The nation's eyes might be on Cleveland this week (unless they're looking for a Snorlax). But in Virginia all eyes are on the state Supreme Court, where an issue that may have just as big an effect on elections is being heard this week: felon voter rights.
A quick recap: 34 states in the nation bar convicted felons from voting, even once they've served their sentences. Virginia has allowed felon rights to be restored by the Governor, but essentially on a case-by-case basis. Earlier this year, Virginia Governor Terry McAuliffe announced that he would restore rights to over 200,000 felons with one sweeping executive order. Republicans have sued to stop this order, and force the Governor to go back to individual restorations. The Virginia Supreme Court is hearing arguments this week, although the final decision may not be issued for some time.
I spoke last night with WRIC-Richmond reporter Mark Tenia about the case, noting that there could be important implications for this November's election. Virginia is a battleground state that both Republicans and Democrats feel is winnable in recent Presidential elections, and even a small number of votes might make a difference.
How many votes are we talking about? The 200,000 number is thrown around a lot, but not all of those people will vote. The demographics of convicted felons -- largely poor and minority -- indicates that most will vote Democratic, but also tells us that an even greater percentage won't vote at all. The Economist suggested that as few as 30,000 might actually come out to the polls in November - in a state that Obama won by 150,000 votes in 2012.
Still, Democrats won all three top offices in the last statewide election, and the state went to Obama in the last two Presidential years.

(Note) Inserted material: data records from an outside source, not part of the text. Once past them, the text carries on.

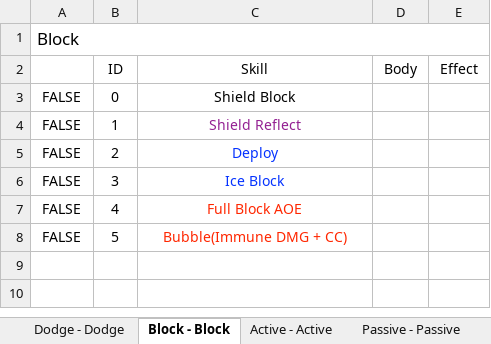
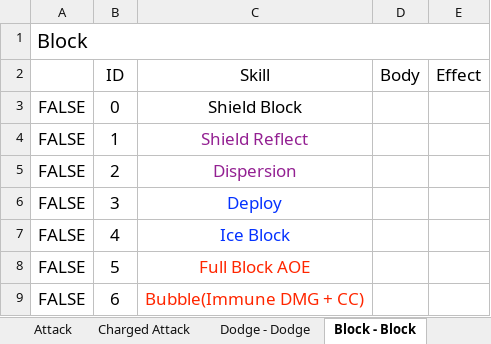
Before and after one commit to HandsomeCharming/Free_Lunch, an Excel workbook: Skill List.xlsx, sheet Block - Block, drawn as a sheet; values as stored, in another font and other column widths than the file's, no borders; the diff names each change by its address in the sheet, - before the commit and + after, or states it on an @@ line.

Commit message:
Skill List Update

```diff
--- a/Skill List.xlsx (sheet Block - Block)
+++ b/Skill List.xlsx (sheet Block - Block)
@@ A1 text size: larger @@
@@ B2:E2 text size: larger @@
@@ A3:C8 text size: larger @@
-C5 (Skill): Deploy
+C5 (Skill): Dispersion
-C5 text colour: #0432FF
+C5 text colour: #932092
-C6 (Skill): Ice Block
+C6 (Skill): Deploy
-C7 (Skill): Full Block AOE
+C7 (Skill): Ice Block
-C7 text colour: #FF2600
+C7 text colour: #0432FF
-C8 (Skill): Bubble(Immune DMG + CC)
+C8 (Skill): Full Block AOE
+row 9: FALSE | 6 | Bubble(Immune DMG + CC)
```
Also changed, not shown: sheet Attack, sheet Charged Attack, sheet Skill Tree, other sheet tabs.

Even back in 2012, a UVA study noted that demographic changes, particularly the growth in the more diverse (and Democratic) NoVA-DC suburbs, are turning Virginia into a more solidly "blue" state. As a result, Republicans may be feeling some desperation to slow down the blue tide, which may be at least partially fueling the current lawsuit.
In the court of public opinion, McAuliffe probably still has the upper hand. As conservative blogger Jim Hoeft noted, the Republicans' lawsuit enables Democrats to portray them as "obstructionist, out of touch, fearful, racist and bent on disenfranchising voters." That may not scare away the Republican base in the age of Trump, but it won't win over those diverse NoVA voters.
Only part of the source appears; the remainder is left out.